Segment Start: Data to examine

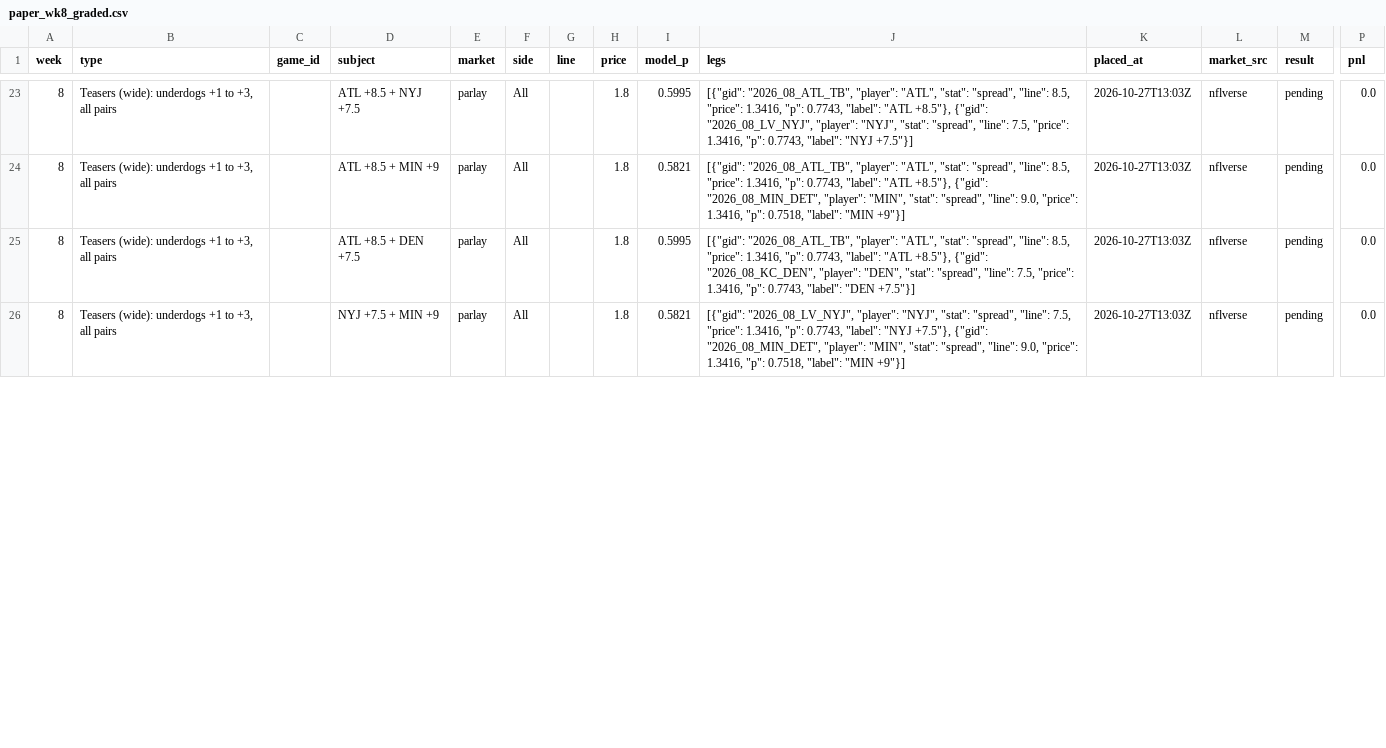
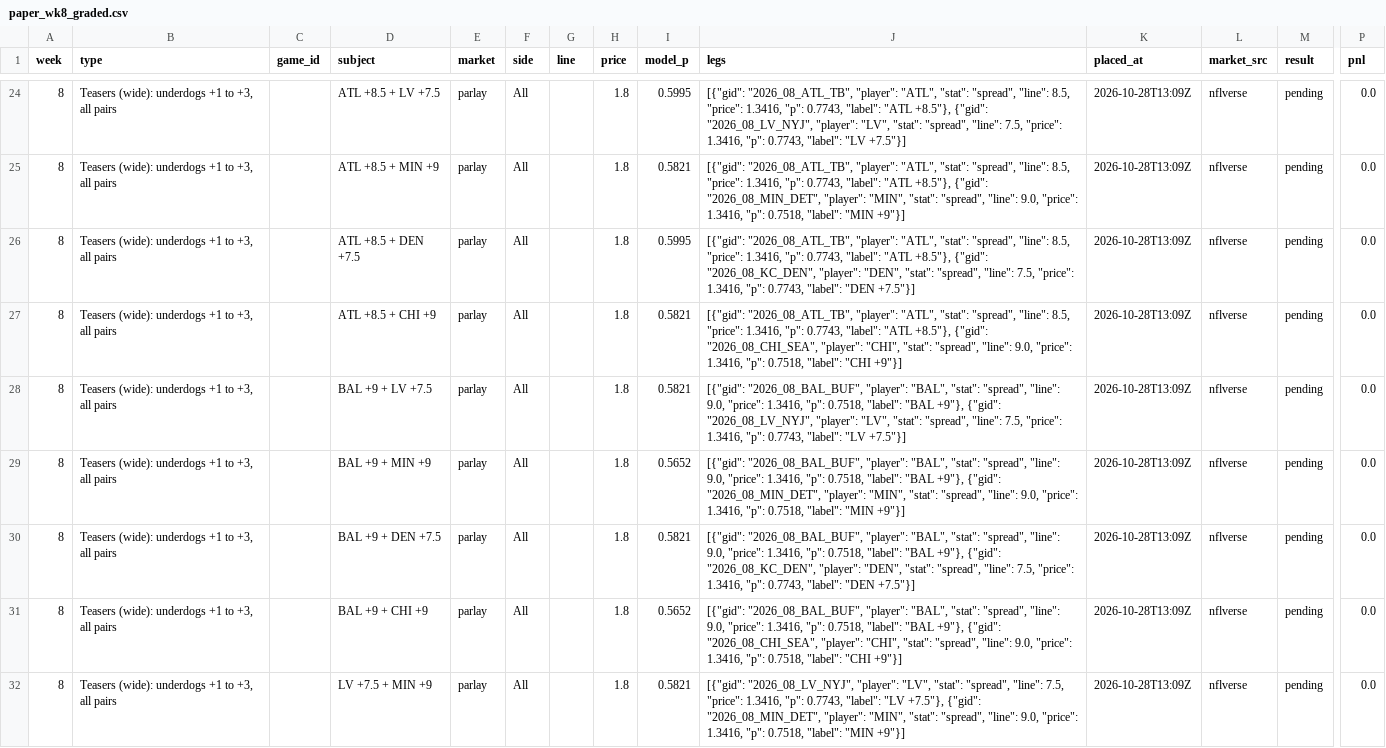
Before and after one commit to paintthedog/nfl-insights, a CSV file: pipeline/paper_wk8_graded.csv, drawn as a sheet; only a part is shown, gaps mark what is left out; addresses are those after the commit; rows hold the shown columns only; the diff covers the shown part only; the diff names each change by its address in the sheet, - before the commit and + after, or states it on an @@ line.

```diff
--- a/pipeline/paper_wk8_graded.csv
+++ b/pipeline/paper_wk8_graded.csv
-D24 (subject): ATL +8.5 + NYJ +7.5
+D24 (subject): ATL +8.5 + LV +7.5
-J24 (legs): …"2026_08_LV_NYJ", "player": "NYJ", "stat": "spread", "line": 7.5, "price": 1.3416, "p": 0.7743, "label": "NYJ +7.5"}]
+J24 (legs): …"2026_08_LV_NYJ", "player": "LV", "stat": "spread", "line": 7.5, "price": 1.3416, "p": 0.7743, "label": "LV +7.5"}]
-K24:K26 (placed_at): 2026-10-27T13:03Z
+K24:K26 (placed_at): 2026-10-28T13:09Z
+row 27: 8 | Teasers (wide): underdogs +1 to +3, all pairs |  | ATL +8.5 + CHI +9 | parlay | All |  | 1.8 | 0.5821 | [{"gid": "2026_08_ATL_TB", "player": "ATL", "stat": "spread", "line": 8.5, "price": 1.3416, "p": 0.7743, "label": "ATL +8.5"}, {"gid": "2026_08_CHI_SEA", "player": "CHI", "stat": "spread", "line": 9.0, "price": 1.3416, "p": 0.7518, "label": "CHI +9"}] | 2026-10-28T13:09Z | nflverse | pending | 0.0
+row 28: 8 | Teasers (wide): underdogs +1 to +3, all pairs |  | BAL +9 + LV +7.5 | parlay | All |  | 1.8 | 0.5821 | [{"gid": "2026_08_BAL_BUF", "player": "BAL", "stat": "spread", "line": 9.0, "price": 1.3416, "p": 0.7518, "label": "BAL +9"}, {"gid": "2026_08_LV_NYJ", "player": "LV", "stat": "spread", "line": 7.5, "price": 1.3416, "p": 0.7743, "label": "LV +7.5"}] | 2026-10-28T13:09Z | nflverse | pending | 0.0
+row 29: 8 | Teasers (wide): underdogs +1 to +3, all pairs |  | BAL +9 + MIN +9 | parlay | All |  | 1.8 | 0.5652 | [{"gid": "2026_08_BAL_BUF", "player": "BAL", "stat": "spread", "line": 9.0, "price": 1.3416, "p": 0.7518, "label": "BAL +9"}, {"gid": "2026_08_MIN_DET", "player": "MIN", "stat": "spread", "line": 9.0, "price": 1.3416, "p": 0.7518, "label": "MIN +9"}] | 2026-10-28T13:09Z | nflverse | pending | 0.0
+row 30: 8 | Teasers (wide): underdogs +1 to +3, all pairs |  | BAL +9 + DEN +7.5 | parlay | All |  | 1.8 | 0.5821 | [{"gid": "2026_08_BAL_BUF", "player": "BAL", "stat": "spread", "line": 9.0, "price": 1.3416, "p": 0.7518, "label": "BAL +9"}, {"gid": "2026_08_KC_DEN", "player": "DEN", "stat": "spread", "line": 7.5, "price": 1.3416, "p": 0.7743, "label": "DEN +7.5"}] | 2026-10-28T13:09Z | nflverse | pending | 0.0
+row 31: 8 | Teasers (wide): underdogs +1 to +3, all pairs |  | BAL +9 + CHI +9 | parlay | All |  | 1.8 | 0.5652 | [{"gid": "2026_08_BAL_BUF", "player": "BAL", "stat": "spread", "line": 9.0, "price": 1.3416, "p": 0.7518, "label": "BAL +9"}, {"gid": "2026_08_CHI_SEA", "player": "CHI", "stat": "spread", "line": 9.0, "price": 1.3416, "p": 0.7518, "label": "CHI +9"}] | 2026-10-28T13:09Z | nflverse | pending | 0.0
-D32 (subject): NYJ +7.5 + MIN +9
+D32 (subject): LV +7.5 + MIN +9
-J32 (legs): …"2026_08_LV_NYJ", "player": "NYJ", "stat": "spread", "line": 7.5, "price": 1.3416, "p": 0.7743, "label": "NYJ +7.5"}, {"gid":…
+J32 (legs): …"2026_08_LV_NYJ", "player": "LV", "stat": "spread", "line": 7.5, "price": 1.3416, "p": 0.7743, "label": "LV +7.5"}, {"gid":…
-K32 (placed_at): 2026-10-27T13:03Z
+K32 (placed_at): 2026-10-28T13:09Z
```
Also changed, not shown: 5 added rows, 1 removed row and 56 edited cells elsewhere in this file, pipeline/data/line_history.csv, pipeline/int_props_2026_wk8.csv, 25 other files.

Segment End: Data to examine

Your goal:
Write the records above out again exactly, but not the pictures.

Answer space:
Before and after one commit to paintthedog/nfl-insights, a CSV file: pipeline/paper_wk8_graded.csv, drawn as a sheet; only a part is shown, gaps mark what is left out; addresses are those after the commit; rows hold the shown columns only; the diff covers the shown part only; the diff names each change by its address in the sheet, - before the commit and + after, or states it on an @@ line.

```diff
--- a/pipeline/paper_wk8_graded.csv
+++ b/pipeline/paper_wk8_graded.csv
-D24 (subject): ATL +8.5 + NYJ +7.5
+D24 (subject): ATL +8.5 + LV +7.5
-J24 (legs): …"2026_08_LV_NYJ", "player": "NYJ", "stat": "spread", "line": 7.5, "price": 1.3416, "p": 0.7743, "label": "NYJ +7.5"}]
+J24 (legs): …"2026_08_LV_NYJ", "player": "LV", "stat": "spread", "line": 7.5, "price": 1.3416, "p": 0.7743, "label": "LV +7.5"}]
-K24:K26 (placed_at): 2026-10-27T13:03Z
+K24:K26 (placed_at): 2026-10-28T13:09Z
+row 27: 8 | Teasers (wide): underdogs +1 to +3, all pairs |  | ATL +8.5 + CHI +9 | parlay | All |  | 1.8 | 0.5821 | [{"gid": "2026_08_ATL_TB", "player": "ATL", "stat": "spread", "line": 8.5, "price": 1.3416, "p": 0.7743, "label": "ATL +8.5"}, {"gid": "2026_08_CHI_SEA", "player": "CHI", "stat": "spread", "line": 9.0, "price": 1.3416, "p": 0.7518, "label": "CHI +9"}] | 2026-10-28T13:09Z | nflverse | pending | 0.0
+row 28: 8 | Teasers (wide): underdogs +1 to +3, all pairs |  | BAL +9 + LV +7.5 | parlay | All |  | 1.8 | 0.5821 | [{"gid": "2026_08_BAL_BUF", "player": "BAL", "stat": "spread", "line": 9.0, "price": 1.3416, "p": 0.7518, "label": "BAL +9"}, {"gid": "2026_08_LV_NYJ", "player": "LV", "stat": "spread", "line": 7.5, "price": 1.3416, "p": 0.7743, "label": "LV +7.5"}] | 2026-10-28T13:09Z | nflverse | pending | 0.0
+row 29: 8 | Teasers (wide): underdogs +1 to +3, all pairs |  | BAL +9 + MIN +9 | parlay | All |  | 1.8 | 0.5652 | [{"gid": "2026_08_BAL_BUF", "player": "BAL", "stat": "spread", "line": 9.0, "price": 1.3416, "p": 0.7518, "label": "BAL +9"}, {"gid": "2026_08_MIN_DET", "player": "MIN", "stat": "spread", "line": 9.0, "price": 1.3416, "p": 0.7518, "label": "MIN +9"}] | 2026-10-28T13:09Z | nflverse | pending | 0.0
+row 30: 8 | Teasers (wide): underdogs +1 to +3, all pairs |  | BAL +9 + DEN +7.5 | parlay | All |  | 1.8 | 0.5821 | [{"gid": "2026_08_BAL_BUF", "player": "BAL", "stat": "spread", "line": 9.0, "price": 1.3416, "p": 0.7518, "label": "BAL +9"}, {"gid": "2026_08_KC_DEN", "player": "DEN", "stat": "spread", "line": 7.5, "price": 1.3416, "p": 0.7743, "label": "DEN +7.5"}] | 2026-10-28T13:09Z | nflverse | pending | 0.0
+row 31: 8 | Teasers (wide): underdogs +1 to +3, all pairs |  | BAL +9 + CHI +9 | parlay | All |  | 1.8 | 0.5652 | [{"gid": "2026_08_BAL_BUF", "player": "BAL", "stat": "spread", "line": 9.0, "price": 1.3416, "p": 0.7518, "label": "BAL +9"}, {"gid": "2026_08_CHI_SEA", "player": "CHI", "stat": "spread", "line": 9.0, "price": 1.3416, "p": 0.7518, "label": "CHI +9"}] | 2026-10-28T13:09Z | nflverse | pending | 0.0
-D32 (subject): NYJ +7.5 + MIN +9
+D32 (subject): LV +7.5 + MIN +9
-J32 (legs): …"2026_08_LV_NYJ", "player": "NYJ", "stat": "spread", "line": 7.5, "price": 1.3416, "p": 0.7743, "label": "NYJ +7.5"}, {"gid":…
+J32 (legs): …"2026_08_LV_NYJ", "player": "LV", "stat": "spread", "line": 7.5, "price": 1.3416, "p": 0.7743, "label": "LV +7.5"}, {"gid":…
-K32 (placed_at): 2026-10-27T13:03Z
+K32 (placed_at): 2026-10-28T13:09Z
```
Also changed, not shown: 5 added rows, 1 removed row and 56 edited cells elsewhere in this file, pipeline/data/line_history.csv, pipeline/int_props_2026_wk8.csv, 25 other files.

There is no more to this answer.